JWST Observations of the Enigmatic Y-Dwarf WISE 1828+2650. I. Limits to a Binary Companion

May 2023 • 2023ApJ...948...92D

Authors • De Furio, Matthew • Lew, Ben • Beichman, Charles • Roellig, Thomas • Bryden, Geoffrey • Ciardi, David • Meyer, Michael • Rieke, Marcia • Greenbaum, Alexandra • Leisenring, Jarron • Llop-Sayson, Jorge • Ygouf, Marie • Albert, Loic • Boyer, Martha • Eisenstein, Daniel • Hodapp, Klaus • Horner, Scott • Johnstone, Doug • Kelly, Doug • Misselt, Karl • Rieke, George • Stansberry, John • Young, Erick

Abstract • The Y-dwarf WISE 1828+2650 is one of the coldest known brown dwarfs with an effective temperature of ~300 K. Located at a distance of just 10 pc, previous model-based estimates suggest WISE1828+2650 has a mass of ~5-10 M J, making it a valuable laboratory for understanding the formation, evolution, and physical characteristics of gas giant planets. However, previous photometry and spectroscopy have presented a puzzle, with the near impossibility of simultaneously fitting both the short- (0.9-2.0 μm) and long-wavelength (3-5 μm) data. A potential solution to this problem has been the suggestion that WISE 1828+2650 is a binary system whose composite spectrum might provide a better match to the data. Alternatively, new models being developed to fit JWST/NIRSpec, and MIRI spectroscopy might provide new insights. This article describes JWST/NIRCam observations of WISE 1828+2650 in six filters to address the binarity question and to provide new photometry to be used in model fitting. We also report adaptive optics imaging with the Keck I0 m telescope. We find no evidence for multiplicity for a companion beyond 0.5 au with either JWST or Keck. Companion articles will present low- and high-resolution spectra of WISE 1828 obtained with both NIRSpec and MIRI.

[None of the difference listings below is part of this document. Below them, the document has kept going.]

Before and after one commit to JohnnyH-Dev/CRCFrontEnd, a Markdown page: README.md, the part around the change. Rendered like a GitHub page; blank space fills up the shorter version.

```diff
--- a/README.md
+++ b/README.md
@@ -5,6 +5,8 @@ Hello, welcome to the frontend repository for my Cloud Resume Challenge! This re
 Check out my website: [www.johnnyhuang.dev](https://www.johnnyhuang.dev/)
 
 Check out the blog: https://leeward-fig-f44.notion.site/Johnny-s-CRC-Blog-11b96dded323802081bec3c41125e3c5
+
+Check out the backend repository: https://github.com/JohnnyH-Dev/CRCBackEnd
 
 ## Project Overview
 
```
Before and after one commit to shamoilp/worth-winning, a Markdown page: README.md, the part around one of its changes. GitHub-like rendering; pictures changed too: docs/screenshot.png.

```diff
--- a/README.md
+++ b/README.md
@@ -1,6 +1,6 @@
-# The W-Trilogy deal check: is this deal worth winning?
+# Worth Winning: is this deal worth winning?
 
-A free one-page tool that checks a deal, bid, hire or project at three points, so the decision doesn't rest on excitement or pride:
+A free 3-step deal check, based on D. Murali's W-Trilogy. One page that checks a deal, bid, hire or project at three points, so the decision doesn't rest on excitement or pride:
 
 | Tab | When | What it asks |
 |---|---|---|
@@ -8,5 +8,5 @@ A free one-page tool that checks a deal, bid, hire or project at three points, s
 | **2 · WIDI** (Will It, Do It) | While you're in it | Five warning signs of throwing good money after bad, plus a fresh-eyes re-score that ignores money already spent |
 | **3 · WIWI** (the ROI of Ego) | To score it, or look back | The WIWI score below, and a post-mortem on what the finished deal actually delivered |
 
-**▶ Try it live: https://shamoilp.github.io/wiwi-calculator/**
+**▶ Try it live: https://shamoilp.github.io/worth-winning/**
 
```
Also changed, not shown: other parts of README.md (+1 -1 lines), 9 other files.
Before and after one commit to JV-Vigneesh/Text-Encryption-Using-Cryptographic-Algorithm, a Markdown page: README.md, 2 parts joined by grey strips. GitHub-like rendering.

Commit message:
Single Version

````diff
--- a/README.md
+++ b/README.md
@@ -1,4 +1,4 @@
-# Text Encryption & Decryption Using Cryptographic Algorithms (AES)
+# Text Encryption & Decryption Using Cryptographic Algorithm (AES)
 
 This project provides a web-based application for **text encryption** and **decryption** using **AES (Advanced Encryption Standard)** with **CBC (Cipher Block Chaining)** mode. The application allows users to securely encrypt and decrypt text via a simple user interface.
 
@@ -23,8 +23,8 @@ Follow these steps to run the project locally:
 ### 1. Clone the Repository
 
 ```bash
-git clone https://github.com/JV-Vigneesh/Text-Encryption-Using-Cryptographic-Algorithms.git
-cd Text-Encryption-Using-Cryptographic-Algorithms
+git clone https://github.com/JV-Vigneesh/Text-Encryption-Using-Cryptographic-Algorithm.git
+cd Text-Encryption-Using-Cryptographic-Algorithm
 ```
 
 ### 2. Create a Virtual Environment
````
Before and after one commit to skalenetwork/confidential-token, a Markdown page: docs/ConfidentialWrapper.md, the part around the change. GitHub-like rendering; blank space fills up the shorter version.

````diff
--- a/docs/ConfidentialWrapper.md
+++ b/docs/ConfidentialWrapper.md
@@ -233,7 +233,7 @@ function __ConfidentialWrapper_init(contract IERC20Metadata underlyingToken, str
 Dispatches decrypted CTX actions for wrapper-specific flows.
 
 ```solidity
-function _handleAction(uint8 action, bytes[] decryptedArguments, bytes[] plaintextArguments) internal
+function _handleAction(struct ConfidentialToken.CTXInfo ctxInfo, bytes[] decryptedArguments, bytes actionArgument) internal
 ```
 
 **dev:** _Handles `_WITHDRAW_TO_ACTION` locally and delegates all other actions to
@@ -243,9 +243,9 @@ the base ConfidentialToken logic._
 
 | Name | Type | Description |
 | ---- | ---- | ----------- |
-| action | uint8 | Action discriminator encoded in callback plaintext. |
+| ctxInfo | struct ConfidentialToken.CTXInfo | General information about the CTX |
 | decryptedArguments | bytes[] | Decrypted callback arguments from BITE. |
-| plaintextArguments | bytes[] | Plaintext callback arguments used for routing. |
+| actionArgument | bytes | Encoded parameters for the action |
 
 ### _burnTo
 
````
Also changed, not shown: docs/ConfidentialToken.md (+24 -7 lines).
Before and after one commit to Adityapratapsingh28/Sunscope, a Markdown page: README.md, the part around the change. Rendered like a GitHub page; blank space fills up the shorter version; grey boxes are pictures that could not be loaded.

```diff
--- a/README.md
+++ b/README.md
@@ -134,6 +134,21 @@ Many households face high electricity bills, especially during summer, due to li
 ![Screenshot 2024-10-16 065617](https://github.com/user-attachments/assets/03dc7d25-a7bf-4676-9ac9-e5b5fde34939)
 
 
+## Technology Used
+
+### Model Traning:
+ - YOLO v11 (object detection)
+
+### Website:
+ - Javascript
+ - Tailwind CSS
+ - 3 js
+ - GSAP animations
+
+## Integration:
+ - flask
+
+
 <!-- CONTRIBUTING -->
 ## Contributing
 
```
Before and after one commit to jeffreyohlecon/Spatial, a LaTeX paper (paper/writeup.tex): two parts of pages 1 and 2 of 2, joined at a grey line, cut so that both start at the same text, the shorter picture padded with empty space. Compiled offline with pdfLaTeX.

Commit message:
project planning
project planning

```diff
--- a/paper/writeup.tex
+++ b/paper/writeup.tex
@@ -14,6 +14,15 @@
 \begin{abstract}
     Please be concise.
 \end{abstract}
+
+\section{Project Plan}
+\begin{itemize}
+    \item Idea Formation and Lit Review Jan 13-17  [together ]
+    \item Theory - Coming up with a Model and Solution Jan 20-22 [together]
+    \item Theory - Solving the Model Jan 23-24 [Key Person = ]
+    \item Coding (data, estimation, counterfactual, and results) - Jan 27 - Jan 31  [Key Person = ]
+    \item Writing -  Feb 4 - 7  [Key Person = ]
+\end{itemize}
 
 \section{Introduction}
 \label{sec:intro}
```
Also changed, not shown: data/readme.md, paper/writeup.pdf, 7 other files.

IPAC Authors


David Ciardi

Senior Scientist

Alexandra Greenbaum

Assistant Scientist